Each line of the records below that contains "Assignment" needs to be copied.

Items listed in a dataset
+ + + +

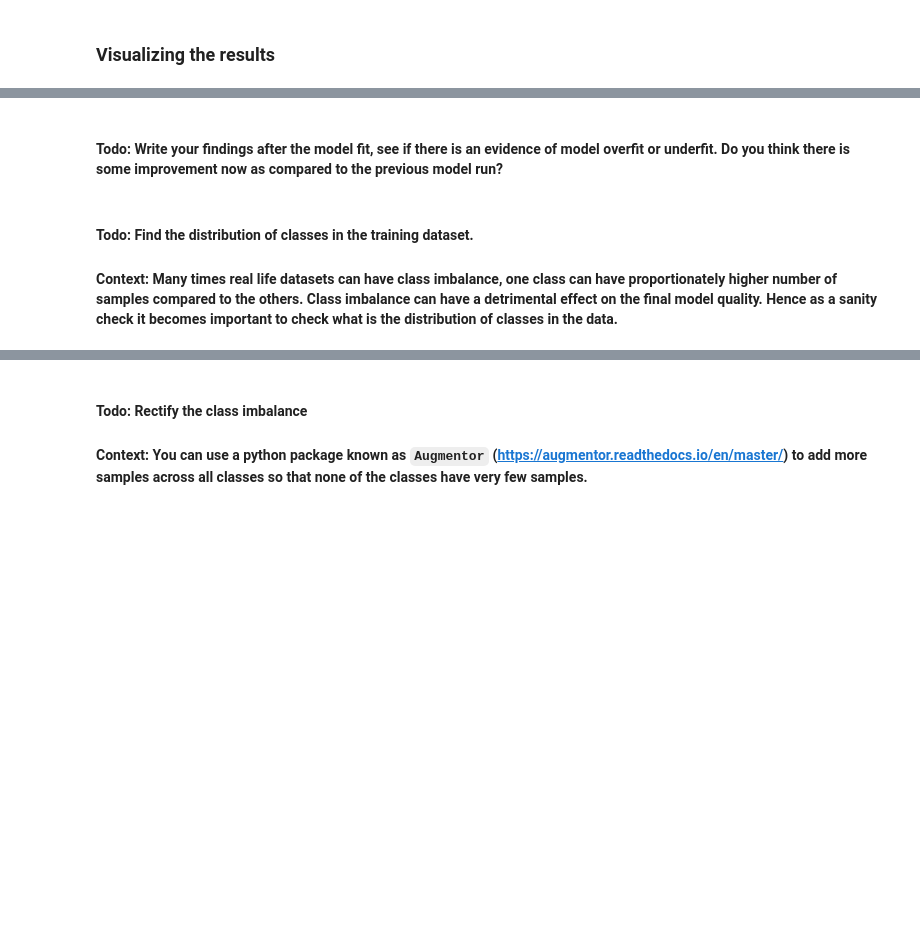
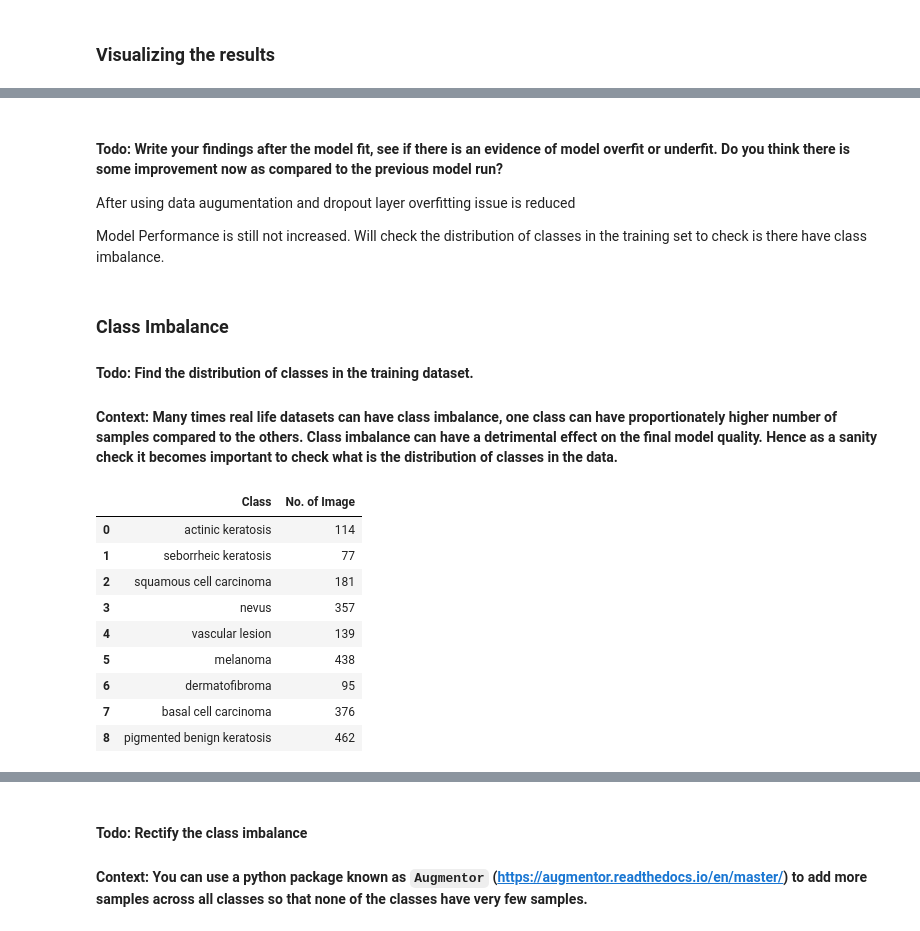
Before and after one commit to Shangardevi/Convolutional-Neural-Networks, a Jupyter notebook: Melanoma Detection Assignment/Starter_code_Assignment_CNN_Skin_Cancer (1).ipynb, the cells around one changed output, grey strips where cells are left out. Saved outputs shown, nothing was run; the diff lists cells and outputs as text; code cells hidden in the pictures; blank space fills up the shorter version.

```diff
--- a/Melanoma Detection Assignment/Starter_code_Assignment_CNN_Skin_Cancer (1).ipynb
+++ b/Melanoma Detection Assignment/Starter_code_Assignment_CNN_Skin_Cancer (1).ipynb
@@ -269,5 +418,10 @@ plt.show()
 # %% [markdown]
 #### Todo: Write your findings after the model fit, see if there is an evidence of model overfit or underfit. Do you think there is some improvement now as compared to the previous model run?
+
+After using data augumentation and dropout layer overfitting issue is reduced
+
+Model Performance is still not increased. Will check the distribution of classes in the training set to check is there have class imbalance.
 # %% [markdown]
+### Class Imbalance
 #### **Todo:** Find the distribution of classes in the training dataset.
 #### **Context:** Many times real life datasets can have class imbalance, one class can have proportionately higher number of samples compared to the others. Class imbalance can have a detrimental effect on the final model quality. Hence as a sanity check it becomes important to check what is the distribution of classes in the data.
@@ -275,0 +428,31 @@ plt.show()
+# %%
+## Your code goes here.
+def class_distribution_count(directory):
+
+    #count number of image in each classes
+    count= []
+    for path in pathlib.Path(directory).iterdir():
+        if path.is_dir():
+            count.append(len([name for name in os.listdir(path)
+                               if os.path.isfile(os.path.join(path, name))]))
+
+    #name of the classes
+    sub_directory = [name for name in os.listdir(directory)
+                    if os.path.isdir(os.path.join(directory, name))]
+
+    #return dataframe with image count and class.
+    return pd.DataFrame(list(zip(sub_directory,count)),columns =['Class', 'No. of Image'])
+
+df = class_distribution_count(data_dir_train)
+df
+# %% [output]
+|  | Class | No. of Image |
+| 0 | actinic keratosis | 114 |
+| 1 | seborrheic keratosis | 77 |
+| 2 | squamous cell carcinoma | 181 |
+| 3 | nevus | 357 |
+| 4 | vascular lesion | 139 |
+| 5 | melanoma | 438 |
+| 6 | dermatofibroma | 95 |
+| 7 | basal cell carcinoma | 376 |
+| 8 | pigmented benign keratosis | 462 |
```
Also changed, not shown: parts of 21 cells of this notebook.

+ + + +

> _WRITTEN SOLUTION_:
Before and after one commit to Shangardevi/Convolutional-Neural-Networks, a Jupyter notebook: Melanoma Detection Assignment/Starter_code_Assignment_CNN_Skin_Cancer (1).ipynb, the cells around one changed output, grey strips where cells are left out. Saved outputs shown, nothing was run; the diff lists cells and outputs as text; code cells hidden in the pictures; blank space fills up the shorter version.
--- a/Melanoma Detection Assignment/Starter_code_Assignment_CNN_Skin_Cancer (1).ipynb
+++ b/Melanoma Detection Assignment/Starter_code_Assignment_CNN_Skin_Cancer (1).ipynb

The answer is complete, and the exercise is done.